[[ Records supplied open ]]

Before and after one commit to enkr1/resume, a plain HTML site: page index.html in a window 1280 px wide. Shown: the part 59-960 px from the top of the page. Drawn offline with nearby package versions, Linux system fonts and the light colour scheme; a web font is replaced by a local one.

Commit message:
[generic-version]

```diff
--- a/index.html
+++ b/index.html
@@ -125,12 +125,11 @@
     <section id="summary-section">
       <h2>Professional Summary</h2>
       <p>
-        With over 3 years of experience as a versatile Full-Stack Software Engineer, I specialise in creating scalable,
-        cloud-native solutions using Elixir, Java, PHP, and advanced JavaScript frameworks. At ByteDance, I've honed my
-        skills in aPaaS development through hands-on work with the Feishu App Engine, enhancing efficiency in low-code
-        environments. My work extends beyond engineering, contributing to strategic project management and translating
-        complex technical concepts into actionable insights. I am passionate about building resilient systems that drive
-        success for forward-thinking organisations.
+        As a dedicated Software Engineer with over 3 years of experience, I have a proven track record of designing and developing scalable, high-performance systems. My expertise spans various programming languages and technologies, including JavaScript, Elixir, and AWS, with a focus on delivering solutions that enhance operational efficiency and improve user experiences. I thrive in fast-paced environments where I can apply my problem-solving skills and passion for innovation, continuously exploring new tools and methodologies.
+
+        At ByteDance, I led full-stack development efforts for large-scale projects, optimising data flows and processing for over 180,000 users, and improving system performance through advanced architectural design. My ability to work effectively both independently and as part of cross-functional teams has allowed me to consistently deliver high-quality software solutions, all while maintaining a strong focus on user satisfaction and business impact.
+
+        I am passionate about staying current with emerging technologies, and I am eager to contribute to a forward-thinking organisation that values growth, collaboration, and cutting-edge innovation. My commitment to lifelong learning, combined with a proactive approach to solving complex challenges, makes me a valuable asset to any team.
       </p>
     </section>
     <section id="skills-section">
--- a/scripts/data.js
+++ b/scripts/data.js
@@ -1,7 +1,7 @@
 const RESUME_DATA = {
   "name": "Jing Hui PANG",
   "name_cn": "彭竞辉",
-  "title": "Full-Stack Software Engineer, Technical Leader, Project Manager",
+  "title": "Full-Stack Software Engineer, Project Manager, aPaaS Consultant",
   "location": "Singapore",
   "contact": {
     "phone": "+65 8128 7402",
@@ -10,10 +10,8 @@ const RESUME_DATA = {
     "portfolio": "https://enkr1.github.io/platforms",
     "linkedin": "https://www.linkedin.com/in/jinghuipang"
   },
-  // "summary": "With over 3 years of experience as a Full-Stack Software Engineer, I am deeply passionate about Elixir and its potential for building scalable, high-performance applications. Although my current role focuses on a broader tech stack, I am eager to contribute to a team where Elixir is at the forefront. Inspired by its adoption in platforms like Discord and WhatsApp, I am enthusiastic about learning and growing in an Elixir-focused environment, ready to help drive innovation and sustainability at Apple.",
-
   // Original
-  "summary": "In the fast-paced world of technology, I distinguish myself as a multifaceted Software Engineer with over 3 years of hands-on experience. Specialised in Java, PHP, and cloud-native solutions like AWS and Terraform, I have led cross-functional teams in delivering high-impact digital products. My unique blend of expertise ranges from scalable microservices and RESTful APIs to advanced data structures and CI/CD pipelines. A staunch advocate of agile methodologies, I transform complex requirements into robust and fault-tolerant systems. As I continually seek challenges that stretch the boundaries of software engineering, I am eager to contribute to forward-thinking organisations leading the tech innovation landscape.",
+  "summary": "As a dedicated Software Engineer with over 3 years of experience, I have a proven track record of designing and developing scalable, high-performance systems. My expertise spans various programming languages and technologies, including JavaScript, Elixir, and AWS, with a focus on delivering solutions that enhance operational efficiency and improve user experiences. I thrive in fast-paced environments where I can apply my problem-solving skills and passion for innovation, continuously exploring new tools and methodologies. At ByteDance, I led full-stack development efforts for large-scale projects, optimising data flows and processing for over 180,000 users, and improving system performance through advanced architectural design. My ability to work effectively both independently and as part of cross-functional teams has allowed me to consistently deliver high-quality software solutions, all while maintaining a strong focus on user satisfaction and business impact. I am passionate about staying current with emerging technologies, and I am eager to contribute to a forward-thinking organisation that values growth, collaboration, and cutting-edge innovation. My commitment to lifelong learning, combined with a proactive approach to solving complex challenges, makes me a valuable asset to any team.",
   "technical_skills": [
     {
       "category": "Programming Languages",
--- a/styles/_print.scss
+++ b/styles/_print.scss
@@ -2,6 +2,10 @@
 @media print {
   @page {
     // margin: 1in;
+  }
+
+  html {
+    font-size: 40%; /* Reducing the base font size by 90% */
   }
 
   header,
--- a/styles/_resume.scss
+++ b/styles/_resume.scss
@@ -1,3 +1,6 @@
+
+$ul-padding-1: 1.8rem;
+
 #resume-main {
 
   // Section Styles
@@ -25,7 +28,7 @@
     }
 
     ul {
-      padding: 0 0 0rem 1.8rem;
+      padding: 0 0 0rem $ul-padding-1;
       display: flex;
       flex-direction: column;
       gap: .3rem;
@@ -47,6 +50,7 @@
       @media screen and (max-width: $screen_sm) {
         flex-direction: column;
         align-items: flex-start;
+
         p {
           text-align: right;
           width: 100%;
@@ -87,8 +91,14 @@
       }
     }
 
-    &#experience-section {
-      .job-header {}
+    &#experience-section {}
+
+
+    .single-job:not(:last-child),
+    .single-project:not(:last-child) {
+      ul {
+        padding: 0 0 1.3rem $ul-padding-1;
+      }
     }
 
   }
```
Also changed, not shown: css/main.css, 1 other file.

[[ Records supplied closed ]]

* Task prompt
This exercise needs every line of the listing that contains the word "index".

* Task response
Before and after one commit to enkr1/resume, a plain HTML site: page index.html in a window 1280 px wide. Shown: the part 59-960 px from the top of the page. Drawn offline with nearby package versions, Linux system fonts and the light colour scheme; a web font is replaced by a local one.
--- a/index.html
+++ b/index.html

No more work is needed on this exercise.